But those clouds and that sun seemed to be working this morning (I mean it was like 10 degrees above zero) so I went out in it.

A gift to myself for a day covered in love.

Love and sparkly snow on the tips of berry covered branches…

On the noses of dogs…

Ok, all over the faces of dogs…

On the tips of the grass…

On the backs of horses…

In barnyards…

and all of the things made more beautiful with a little light…

and a little frosting.

Happy Valentines Day Friends. Spread a little love today.

Let loose…

The world’s full of mustangs
and stray cats
and untamed
men lighting smokes and making promises to you

You show them the fences
the spots that need mending
and the holes in the trees
in case you need to break through

Let loose.

Let loose.

You’re tangled and unbraided
just like the mane
of that pony who taught you
about getting up again

And bones they might break
but words have a way of
screaming out secrets
only that pony ever knew

Let loose.

Let loose.

Let loose the horses girl
Let go of the reigns
It’s no use being lost this way
though I know you love to roam…
Let that horse bring you home

You forgot
All those things you said you’d do
When you’re lost
and no one’s coming for you…

Let loose.

Let loose.

Let loose the horses girl
Let go of the reigns
It’s no use being lost this way
though I know you love to roam…

Let that horse bring you home.

I don’t want to know…

I don’t want to know what tomorrow brings, how it all turns out, how we might, at the end of it all, be rich or poor, lonely or surrounded, fine with it all or disappointed.

I don’t want to know the count of the stars in the sky or if they might fall one day.

I don’t want to know if this is it or if there’s more, because what is more than this?

At the end of the day all I want to know is the way the sun cast shadows and makes the manes on the horses glow like haloes in the pasture outside my window.

I want to know this. I always want to know this…

And the crunch of the leaves beneath my boots.

The smell of the sage.

The red on the berries, a gift of color that stays with us through winter.

The sound of the breeze bending the bare branches and how there’s no such thing as quiet when a heart beats.


I don’t want to know the length of a good life or the minutes in forever or how it could, how it will, end.

I only want to know that golden light, the light that makes angels out of horses, and warms your face under your hat after a day’s work.

I want to know this light as it blots out the stars and makes for us a day.

And in that day and the days that might follow, the things that don’t matter, I don’t want to know.

It makes no difference, except one thing.

The thing that makes all the difference, that thing that holds on as that sun rises and sets.

The thing that I know like the light on your face.

You are loved.

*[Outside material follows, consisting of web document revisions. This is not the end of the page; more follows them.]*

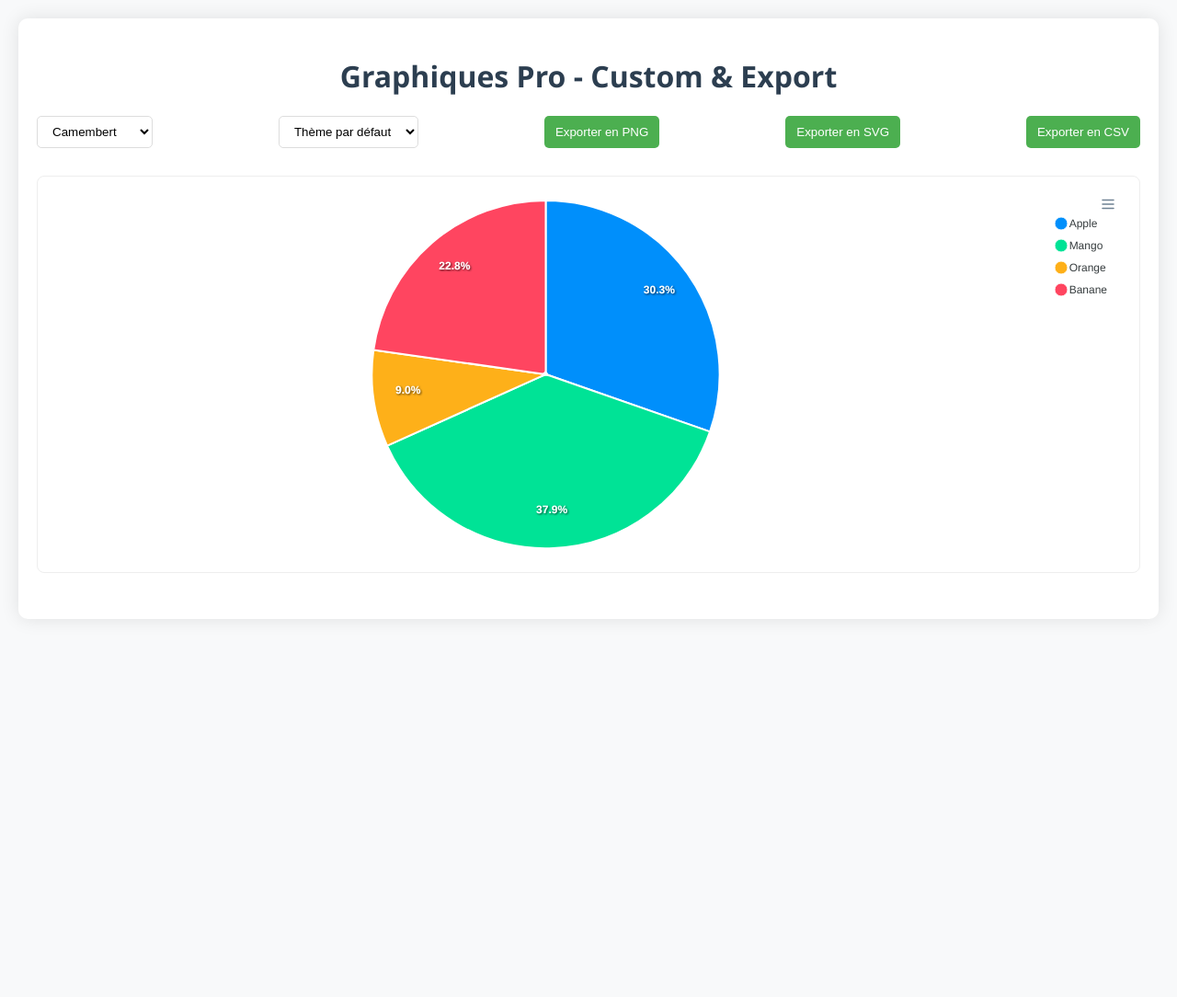
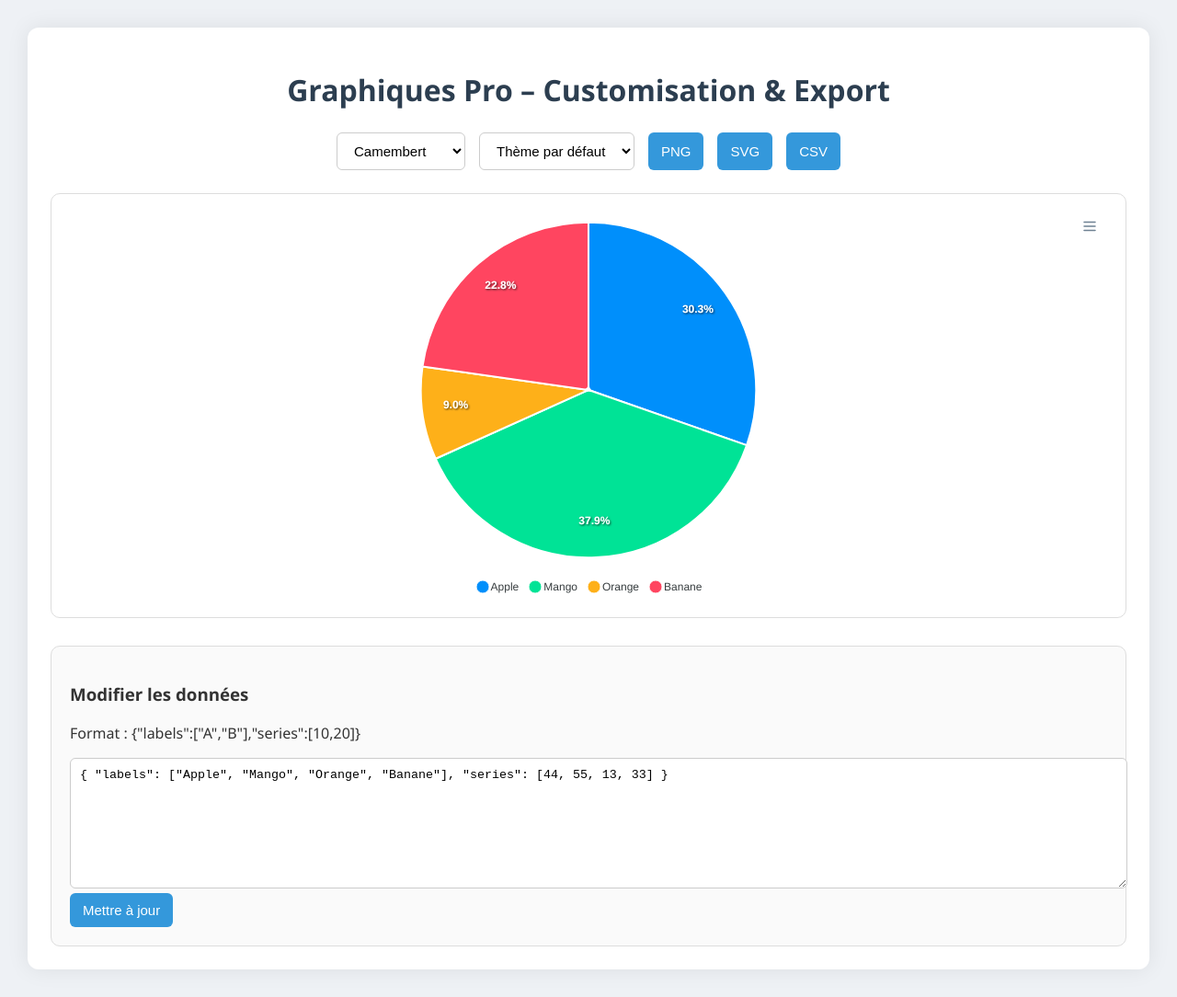
Before and after one commit to Epigone15/mes-graphiques, a plain HTML site: page index.html in a window 1280 px wide. Shown: the whole page at 92% size. Before the commit the page ends 800 px from the top, so only its background shows below. Drawn offline with nearby package versions, Linux system fonts and the light colour scheme.

Commit message:
Mise à jour complète avec éditeur de données, export et customisation avancée

```diff
--- a/index.html
+++ b/index.html
@@ -5,62 +5,90 @@
     <meta name="viewport" content="width=device-width, initial-scale=1.0">
     <title>Graphiques Pro - Custom & Export</title>
     <script src="https://cdn.jsdelivr.net/npm/apexcharts"></script>
+
     <style>
         body {
-            font-family: 'Segoe UI', Tahoma, Geneva, Verdana, sans-serif;
+            font-family: 'Segoe UI', sans-serif;
             margin: 0;
-            padding: 20px;
-            background-color: #f8f9fa;
+            padding: 30px;
+            background: #eef1f5;
             color: #333;
         }
+
         .container {
-            max-width: 1200px;
-            margin: 0 auto;
+            max-width: 1300px;
+            margin: auto;
             background: white;
+            padding: 25px;
+            border-radius: 12px;
+            box-shadow: 0 0 25px rgba(0,0,0,0.08);
+        }
+
+        h1 {
+            text-align: center;
+            margin-bottom: 25px;
+            color: #2c3e50;
+        }
+
+        .controls {
+            display: flex;
+            flex-wrap: wrap;
+            gap: 15px;
+            margin-bottom: 25px;
+            justify-content: center;
+        }
+
+        select, input, button {
+            padding: 10px 14px;
+            border-radius: 6px;
+            border: 1px solid #ccc;
+            background: #fff;
+            font-size: 15px;
+        }
+
+        button {
+            background: #3498db;
+            color: white;
+            border: none;
+            cursor: pointer;
+        }
+
+        button:hover {
+            background: #2980b9;
+        }
+
+        .chart-container {
             padding: 20px;
             border-radius: 10px;
-            box-shadow: 0 0 20px rgba(0,0,0,0.1);
+            background: #fff;
+            border: 1px solid #ddd;
         }
-        h1 {
-            text-align: center;
-            color: #2c3e50;
+
+        .data-editor {
+            margin-top: 30px;
+            padding: 20px;
+            background: #fafafa;
+            border-radius: 10px;
+            border: 1px solid #ddd;
         }
-        .chart-container {
-            margin: 30px 0;
-            padding: 15px;
-            border: 1px solid #eee;
-            border-radius: 8px;
-            background: #fff;
-        }
-        .controls {
-            display: flex;
-            justify-content: space-between;
-            margin-bottom: 20px;
-            flex-wrap: wrap;
-            gap: 10px;
-        }
-        select, button {
-            padding: 8px 12px;
-            border-radius: 5px;
-            border: 1px solid #ddd;
-            background: #fff;
-            cursor: pointer;
-        }
-        button {
-            background: #4CAF50;
-            color: white;
-            border: none;
-        }
-        button:hover {
-            background: #45a049;
+
+        textarea {
+            width: 100%;
+            height: 120px;
+            padding: 10px;
+            border-radius: 6px;
+            border: 1px solid #ccc;
+            font-family: monospace;
         }
     </style>
 </head>
+
 <body>
 <div class="container">
-        <h1>Graphiques Pro - Custom & Export</h1>
 
-        <!-- Contrôles -->
+    <h1>Graphiques Pro – Customisation & Export</h1>
+
+    <!-- CONTROLS -->
     <div class="controls">
         <select id="chartType">
             <option value="pie">Camembert</option>
@@ -68,97 +96,130 @@
             <option value="line">Courbe</option>
             <option value="area">Aire</option>
             <option value="radialBar">Radial</option>
+            <option value="donut">Donut</option>
         </select>
+
         <select id="colorTheme">
             <option value="default">Thème par défaut</option>
             <option value="monochrome">Monochrome</option>
             <option value="pastel">Pastel</option>
             <option value="dark">Sombre</option>
         </select>
-            <button id="exportPNG">Exporter en PNG</button>
-            <button id="exportSVG">Exporter en SVG</button>
-            <button id="exportCSV">Exporter en CSV</button>
+
+        <button id="exportPNG">PNG</button>
+        <button id="exportSVG">SVG</button>
+        <button id="exportCSV">CSV</button>
     </div>
 
-        <!-- Graphique -->
+    <!-- CHART -->
     <div class="chart-container">
         <div id="chart"></div>
     </div>
+
+    <!-- DATA EDITOR -->
+    <div class="data-editor">
+        <h3>Modifier les données</h3>
+        <p>Format : {"labels":["A","B"],"series":[10,20]}</p>
+        <textarea id="dataInput">{ "labels": ["Apple", "Mango", "Orange", "Banane"], "series": [44, 55, 13, 33] }</textarea>
+        <button id="updateData">Mettre à jour</button>
+    </div>
+
 </div>
 
 <script>
-        // Données de base
-        let chartData = {
-            series: [44, 55, 13, 33],
-            labels: ['Apple', 'Mango', 'Orange', 'Banane'],
-        };
-
-        // Thèmes de couleurs
+    // THEMES
     const colorThemes = {
         default: ['#008FFB', '#00E396', '#FEB019', '#FF4560'],
-            monochrome: ['#777', '#555', '#333', '#111'],
+        monochrome: ['#444', '#666', '#888', '#aaa'],
         pastel: ['#FF9AA2', '#FFB7B2', '#FFDAC1', '#E2F0CB'],
         dark: ['#2E93fA', '#66DA26', '#546E7A', '#FF6B6B'],
     };
 
-        // Initialisation du graphique
-        let chart = new ApexCharts(document.querySelector("#chart"), {
-            series: chartData.series,
+    // DEFAULT DATA
+    let chartData = {
+        labels: ["Apple", "Mango", "Orange", "Banane"],
+        series: [44, 55, 13, 33]
+    };
+
+    // CHART INIT
+    let chartOptions = {
         chart: {
             type: 'pie',
-                height: 400,
-                animations: { enabled: true },
+            height: 420,
             toolbar: { show: true },
+            animations: { enabled: true }
         },
         labels: chartData.labels,
+        series: chartData.series,
         colors: colorThemes.default,
-            responsive: [{
-                breakpoint: 480,
-                options: {
-                    chart: { width: '100%' },
         legend: { position: 'bottom' }
-                }
-            }]
-        });
+    };
+
+    let chart = new ApexCharts(document.querySelector("#chart"), chartOptions);
     chart.render();
 
-        // Changement de type de graphique
-        document.getElementById('chartType').addEventListener('change', function() {
+    // TYPE CHANGE
+    document.getElementById("chartType").addEventListener("change", e => {
+        chart.updateOptions({ chart: { type: e.target.value } });
+    });
+
+    // THEME CHANGE
+    document.getElementById("colorTheme").addEventListener("change", e => {
+        chart.updateOptions({ colors: colorThemes[e.target.value] });
+    });
+
+    // UPDATE DATA
+    document.getElementById("updateData").addEventListener("click", () => {
+        try {
+            const newData = JSON.parse(document.getElementById("dataInput").value);
+            chartData = newData;
+
             chart.updateOptions({
-                chart: { type: this.value }
+                labels: newData.labels,
+                series: newData.series
+            });
+
+        } catch (err) {
+            alert("Format JSON invalide !");
+        }
+    });
+
+    // EXPORT PNG
+    document.getElementById("exportPNG").addEventListener("click", () => {
+        chart.dataURI().then(uri => {
+            let a = document.createElement("a");
+            a.href = uri.imgURI;
+            a.download = "graphique.png";
+            a.click();
         });
     });
 
-        // Changement de thème de couleurs
-        document.getElementById('colorTheme').addEventListener('change', function() {
-            chart.updateOptions({
-                colors: colorThemes[this.value]
+    // EXPORT SVG
+    document.getElementById("exportSVG").addEventListener("click", () => {
+        chart.dataURI().then(uri => {
+            let a = document.createElement("a");
+            a.href = uri.svgURI;
+            a.download = "graphique.svg";
+            a.click();
         });
     });
 
-        // Export PNG
-        document.getElementById('exportPNG').addEventListener('click', function() {
-            chart.exportToImage({ format: 'png' });
-        });
-
-        // Export SVG
-        document.getElementById('exportSVG').addEventListener('click', function() {
-            chart.exportToImage({ format: 'svg' });
-        });
-
-        // Export CSV
-        document.getElementById('exportCSV').addEventListener('click', function() {
-            let csv = 'Data,\n';
+    // EXPORT CSV
+    document.getElementById("exportCSV").addEventListener("click", () => {
+        let csv = "Label,Valeur\n";
         chartData.labels.forEach((label, i) => {
             csv += `${label},${chartData.series[i]}\n`;
         });
-            let blob = new Blob([csv], { type: 'text/csv' });
+
+        let blob = new Blob([csv], { type: "text/csv" });
         let url = URL.createObjectURL(blob);
-            let a = document.createElement('a');
+
+        let a = document.createElement("a");
         a.href = url;
-            a.download = 'graphique-data.csv';
+        a.download = "graphique.csv";
         a.click();
     });
 </script>
+
 </body>
 </html>
```
Lines whose indentation alone changed are shown as unchanged.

You are loved.

Every day you are loved.


To the fields…

And now an ode to late summer fields. 

To wheat fields, golden and rolling.

To sunflower fields, bright and following the sun.

To hay fields, dotting the landscape in preparation for winter.

To oil fields, kicking up dust and fueling our world.